One of the most beloved quilt patterns ever, Grandmother’s Flower Garden was a nostalgic name given to an old pattern which regained popularity during the quilting revival of the early 20th century. Essentially a hexagonal mosaic, Grandmother’s Flower Garden can be crafted in an endless variety of colors. Its early American predecessor was called Honeycomb or Hexagon.



The tulip was a popular quilt motif. Tulip quilts are often boldly colored, made up of identical blocks consisting of either large appliqued tulips or patchwork tulips which feature the flower’s characteristic five pointed petals.You can see an appliqued tulip quilt believed to date to the 1850s here.



Sunflowers, which would have been a common sight greeting women traveling westward in covered wagons, became the subject of many quilts.
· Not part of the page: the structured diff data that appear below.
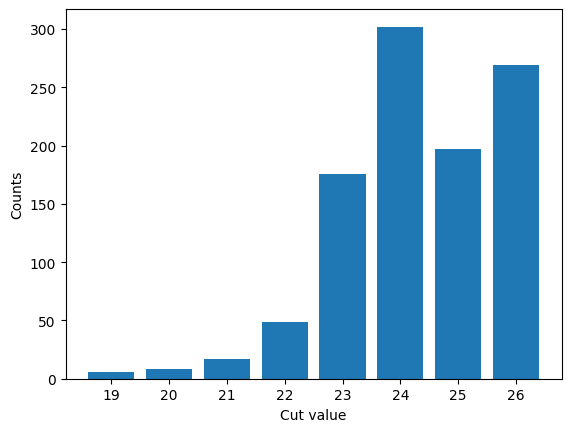
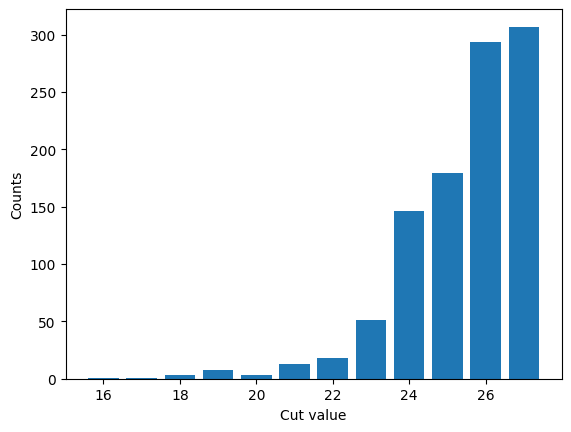
The change to this notebook cell's code, shown as a diff; its figure went from the first image to the second:
--- before
+++ after
@@ -1,9 +1,22 @@
 # repeat preparation of a graph, extract fixed angles
+pre_factor = -.5
+
+PRE_FACTOR_SCALING = 10  # this is used just for demonstration purposes. Remove this for real code
+demonstrate_rescaling = True
+if demonstrate_rescaling:
+    pre_factor *= PRE_FACTOR_SCALING
 graph_for_sampling = nx.random_regular_graph(DEGREE, N_NODES)
-cost_operator = graph_to_operator(graph_for_sampling, pre_factor=-.5)
+cost_operator = graph_to_operator(graph_for_sampling, pre_factor=pre_factor)
 circuit = qaoa_ansatz(cost_operator, reps=REPS)
 circuit.measure_all()
 sampler = SamplerV2()
+
+# load the fixed angles and 
 fa_params = FixedAngleConjecture().train(cost_operator, REPS, DEGREE)
+# correct the gamma part by the scaling factor. once again, this rescaling is not needed 
+if demonstrate_rescaling:
+    n = len(fa_params["optimized_params"])
+    for i in range(n//2, n):
+        fa_params["optimized_params"][i] /= PRE_FACTOR_SCALING
 
 # sample from the graph and count bitstrings
@@ -19,5 +32,5 @@
     """Given a bitstring assignment use the graph to calculate the cut value
 
-    Note that this value is identical to the energy plus (number of edges/4)
+    Note that this value is identical to the energy plus half the number of edges
     """
     assignment = [node for node, bit in zip(graph.nodes(), bitstring[::-1]) if bit == "1"]
@@ -35,3 +48,4 @@
 plt.bar(uniq, agg)
 plt.xlabel("Cut value")
-plt.ylabel("Counts");
+plt.ylabel("Counts")
+plt.show()

Commit: add discussion about max-cut pre-factor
Sunflower, also called Kansas Sunflower, was a variation of another intricate quilt pattern called Mariner’s Compass.

Other flower-themed quilt patterns include Lilies of the Field, Mountain Rose, Ohio Rose, Whig Rose, Oklahoma Dogwood, Peony and Bridal Wreath.

Tree-Themed Quilt Patterns


Maple Leaf

The Maple Leaf pattern, often made in simple red on white, is an example of the “nine-patch” quilting method, in which pieces of nine squares are arranged to make a design.


Autumn Leaf

Autumn Leaf is a medallion design with concentric rings of vines bearing many small leaves of different colors. This pattern was popularized during the 1930s and ‘40s, after it was displayed in a Sears-sponsored quilt contest at the 1933 Chicago World’s Fair. At left is a close-up of some appliqued leaves. View details of the Autumn Leaf pattern here.


Tree of Life

The Tree of Life pattern was one of many quilts with a biblical theme. The tree might appear in the center of a medallion quilt, with the corners and border adorned with branches and leaves, or might be symmetrically formed of quilt blocks. At left is a small section of the entire quilt, which dates to the 1870-1880s.


Pine Tree

Pine Tree is a classic geometric pattern, variations of which remain popular to this day. In green and white, it makes a lovely Christmas quilt. At left is a modern interpretation of the pine tree pattern; you can see a traditional geometric patchwork pine tree pattern here.


Oak Leaf

The Oak Leaf pattern, also called Oak Leaf and Reel, combines patchwork with applique. Red and white fabric was often used to make this pattern. View the entire quilt here.

Encyclopedia of Classic Quilt Patterns; Oxmoor House, 2001.
Nebraska State Historical Society: Quilts A to Z
Quilting In America: Past, Present and Future
Fabrics.Net: Quilt Pattern Names
Patterns From History: The Story of Colonial Revival Quilt Patterns

Photo Credits:
Flower Basket and Oak Leaf by qusic
Rose of Sharon by thewomen'smuseum
Shoo-Fly by Brittney Michelle
Tulip by Sweet Mummy
Sunflower by Northeast Kansas Library System
Tree of Life by TheKarenD
Maple Leaf by jeansophie
Appliqued Leaf by zutaten
Pine Tree by The Eyes Have It
The Grandmother's Flower Garden quilt was made by my mom Faye ♥